Home News Ross County Health Department Secures $25,000 Grant for Mosquito Control

Ross County Health Department Secures $25,000 Grant for Mosquito Control


Chillicothe, OH – The Ross County Health District (RCHD) has been granted $25,000 from the Ohio Environmental Protection Agency’s (OEPA) Mosquito Control Grant (MCG), marking a significant stride in the region’s efforts to combat mosquito-borne diseases. The funding, designated for the Environmental Division, will be utilized from May 2024 to April 2025.

A total of $1,060,682 has been dispersed to 58 health departments and municipalities across 47 counties in Ohio. Notably, $188,368 of the allocated funds will specifically target the removal of scrap tires, recognized as prime breeding grounds for mosquito larvae.

The OEPA’s Mosquito Control Grant program, a collaborative endeavor between the Ohio EPA and the Ohio Department of Health, aims to empower local governments in monitoring and mitigating the risk of mosquito-borne viruses, including West Nile virus, La Crosse Encephalitis, and Eastern Equine Encephalitis.

In Ross County, the grant will facilitate various initiatives focusing on breeding source reduction, community outreach, larval control, and mosquito trapping. Among the forthcoming endeavors is the RCHD’s 2024 Tire Drive, scheduled for October 19, 2024, at the Ross County Fairgrounds, running from 8 a.m. to 12 p.m. This initiative seeks to curb mosquito breeding sources by addressing the disposal of scrap tires.

Kelly Spindler, the Environmental Health Director at RCHD, underscores the importance of community engagement in mosquito prevention efforts. “You can help prevent mosquito bites by being diligent to rid your yard of mosquito breeding sites,” Spindler emphasizes. “Eliminate areas that can hold stagnant water where mosquitoes can lay eggs by removing or turning over empty containers or pots and by turning over wheelbarrows and kiddie pools when not in use. Emptying birdbaths once a week, keeping gutters clean, and removing old tires can also help tremendously in reducing mosquito breeding sites.”
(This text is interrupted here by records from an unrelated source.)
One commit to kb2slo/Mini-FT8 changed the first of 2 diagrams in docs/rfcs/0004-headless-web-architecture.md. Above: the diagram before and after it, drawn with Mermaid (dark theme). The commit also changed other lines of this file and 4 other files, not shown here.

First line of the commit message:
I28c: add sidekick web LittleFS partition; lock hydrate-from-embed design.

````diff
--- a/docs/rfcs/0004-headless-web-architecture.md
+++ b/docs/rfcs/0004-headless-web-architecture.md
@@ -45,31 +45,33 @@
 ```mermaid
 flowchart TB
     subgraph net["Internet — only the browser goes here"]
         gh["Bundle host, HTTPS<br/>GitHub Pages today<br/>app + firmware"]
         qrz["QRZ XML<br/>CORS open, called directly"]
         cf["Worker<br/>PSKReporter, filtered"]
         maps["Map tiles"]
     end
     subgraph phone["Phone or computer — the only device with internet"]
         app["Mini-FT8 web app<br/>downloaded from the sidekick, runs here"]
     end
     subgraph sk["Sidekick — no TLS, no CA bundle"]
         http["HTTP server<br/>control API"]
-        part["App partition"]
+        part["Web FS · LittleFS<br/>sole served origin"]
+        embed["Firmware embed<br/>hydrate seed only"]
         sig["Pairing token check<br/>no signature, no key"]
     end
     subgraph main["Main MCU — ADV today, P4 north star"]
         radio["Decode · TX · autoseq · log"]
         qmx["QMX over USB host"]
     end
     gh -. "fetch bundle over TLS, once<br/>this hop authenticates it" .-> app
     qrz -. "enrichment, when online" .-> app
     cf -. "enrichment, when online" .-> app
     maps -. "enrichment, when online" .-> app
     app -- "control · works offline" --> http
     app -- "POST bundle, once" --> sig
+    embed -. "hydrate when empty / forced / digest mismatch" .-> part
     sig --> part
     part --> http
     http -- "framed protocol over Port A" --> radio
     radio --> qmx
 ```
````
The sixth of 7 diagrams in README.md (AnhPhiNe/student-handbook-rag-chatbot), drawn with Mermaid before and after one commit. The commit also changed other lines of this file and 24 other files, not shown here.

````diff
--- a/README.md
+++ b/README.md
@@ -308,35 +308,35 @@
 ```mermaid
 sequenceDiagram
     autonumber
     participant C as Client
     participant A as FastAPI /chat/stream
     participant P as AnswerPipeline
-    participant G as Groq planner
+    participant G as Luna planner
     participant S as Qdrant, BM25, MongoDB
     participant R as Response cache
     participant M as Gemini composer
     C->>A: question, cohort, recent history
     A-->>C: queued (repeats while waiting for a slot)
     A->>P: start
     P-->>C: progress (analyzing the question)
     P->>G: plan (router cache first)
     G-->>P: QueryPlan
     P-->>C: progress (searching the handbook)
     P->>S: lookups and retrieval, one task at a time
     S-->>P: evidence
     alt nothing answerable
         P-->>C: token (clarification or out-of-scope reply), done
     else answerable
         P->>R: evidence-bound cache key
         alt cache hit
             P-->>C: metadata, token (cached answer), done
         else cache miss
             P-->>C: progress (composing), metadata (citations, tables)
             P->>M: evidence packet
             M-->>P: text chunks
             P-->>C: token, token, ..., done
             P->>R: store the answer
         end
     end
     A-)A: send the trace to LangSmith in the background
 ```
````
For further information and guidance on mosquitoes and vector-borne diseases, residents are encouraged to reach out to the Ross County Health District.